Scientists have been sounding the alarm for our planet for at least several decades, but perhaps no voice has been as consistent as that of Dr. William Schlesinger of the Cary Institute. On April 25, to a packed audience, Schlesinger gave his last Friday night talk before he retires in June.
"This is my last significant public appearance. I am proud of our Friday night presentations at the Cary Institute, as well as our author and artist residencies and the WAMC Earth Wise. I wanted to translate the complicated issues of our times so they could be better understood by the public."
Dr. Schlesinger's mission has been to bring science into the public arena. During his term as president, he and his team of scientists have done much to explain critical scientific research and make it available in a broader sphere.

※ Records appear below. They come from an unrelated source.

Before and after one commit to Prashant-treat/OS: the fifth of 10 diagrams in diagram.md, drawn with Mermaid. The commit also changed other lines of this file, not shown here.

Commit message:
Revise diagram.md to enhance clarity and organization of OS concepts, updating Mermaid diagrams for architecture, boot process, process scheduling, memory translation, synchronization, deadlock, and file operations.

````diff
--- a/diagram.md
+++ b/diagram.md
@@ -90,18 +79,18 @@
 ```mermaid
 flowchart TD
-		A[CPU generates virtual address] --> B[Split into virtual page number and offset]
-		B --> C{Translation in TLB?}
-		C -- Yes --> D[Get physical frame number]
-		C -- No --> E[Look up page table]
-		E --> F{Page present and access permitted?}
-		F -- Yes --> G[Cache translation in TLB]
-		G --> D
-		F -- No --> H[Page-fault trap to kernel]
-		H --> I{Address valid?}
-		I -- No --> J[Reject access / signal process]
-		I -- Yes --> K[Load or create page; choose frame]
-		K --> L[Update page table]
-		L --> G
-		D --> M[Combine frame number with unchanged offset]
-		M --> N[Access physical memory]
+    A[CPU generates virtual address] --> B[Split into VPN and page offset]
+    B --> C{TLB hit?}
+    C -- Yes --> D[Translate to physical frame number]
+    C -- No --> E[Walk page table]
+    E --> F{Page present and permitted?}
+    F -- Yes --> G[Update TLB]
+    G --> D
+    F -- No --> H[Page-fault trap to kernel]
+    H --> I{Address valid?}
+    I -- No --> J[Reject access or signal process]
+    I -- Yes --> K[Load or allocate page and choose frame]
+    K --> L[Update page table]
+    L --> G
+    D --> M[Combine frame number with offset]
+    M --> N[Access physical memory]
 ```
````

In his final talk, called "If I Had a Hammer," he "hammered" home what he sees as the critical four points, which he calls the "Four Horsemen of the Apocalypse." The points are unbridled population growth, the fallacy of the benefits of economic growth, unmitigated greed, and species and habitat decimation. With all of this, he warns that the waging of new wars would have dire consequences for an environment that is already fragile.
An environmentalist without Dr. Schlesinger's scientific training might be accused of being alarmist, but Dr. Schlesinger had science, statistics and line graphs to back up his points. Our situation is dire, more dire than we may think.
"We are fouling our nest, and we need to do better. The fisheries of the ocean are being depleted, and we are experiencing a severe loss of species. Our population rates may be slowing but they are still growing, and the per capita power consumption has increased by a power of ten as the growth of population has gone from one billion to almost seven billion in the last two hundred years."
Dr. Schlesinger emphasized the need for family planning in developing countries and the right of women to choose whether to have children. He said there is a direct correlation between the number of people and the amount of carbon dioxide on the planet.
The second "Horseman of the Apocalypse" was what he called the fallacy of the benefits of economic growth.
"Companies should be satisfied with making a small profit and putting some of that back into research and development; bigger is not always better. Only madmen and economists believe in unmitigated growth. Some people say we have grown economically because of the production of nitrogen fertilizers producing more food, but the environmental effects of those fertilizers have fouled the fresh and coastal waters."
Continuing in this cheerful vein, Dr. Schlesinger brought up what he sees as the third Apocalyptic Horseman, the forces of greed:
"Looking at the squirrels on my bird feeder, I am reminded of the behavior on Wall Street. We still want our large cars and our large houses. When it snows, we want our roads salted right away so we can drive right away to get more stuff. Darwinian behavior is manifest in human behavior. A corporate world without regulation is a sure road to the apocalypse of the planet."
"We will never get off fossil fuels unless we start taxing carbon emissions," he continued, with some authority as one of the leading experts on climate change and carbon sequestration.
The Fourth Horseman, he said, heralds species decimation. Explaining that the Cary Institute does a lot of biochemical studies trying to understand the effects of human behavior on the environment, Dr. Schlesinger showed a photo of a frog, deformed from the use of a pesticide, Atrazine, that is widely used on crops.
"Many species are now in rapid decline. Species diversity is what makes a difference to the world at large. Each individual species plays a unique role in holding an ecosystem together. It may be illegal to kill an endangered species outright but okay to develop the land that provides its habitat. You cannot predict which species destruction might cause the collapse of an entire ecosystem. One third of species are expected to go extinct in the next century."
That fewer birds can result in more destructive insects was one of the long-term trends that emerged in the Hubbard Brook Experimental Forest study done by the Cary Institute.
Towards the end of his talk, Dr. Schlesinger acknowledged the critical role of Flagler Trust trustee Ned Ames in supporting Cary's work and helping the research to get into the national science arena as well as major public information disseminators such as National Public Radio. Dr. Schlesinger brought up his staff and many of his supporters to share in the standing ovation he received in this meaningful final talk.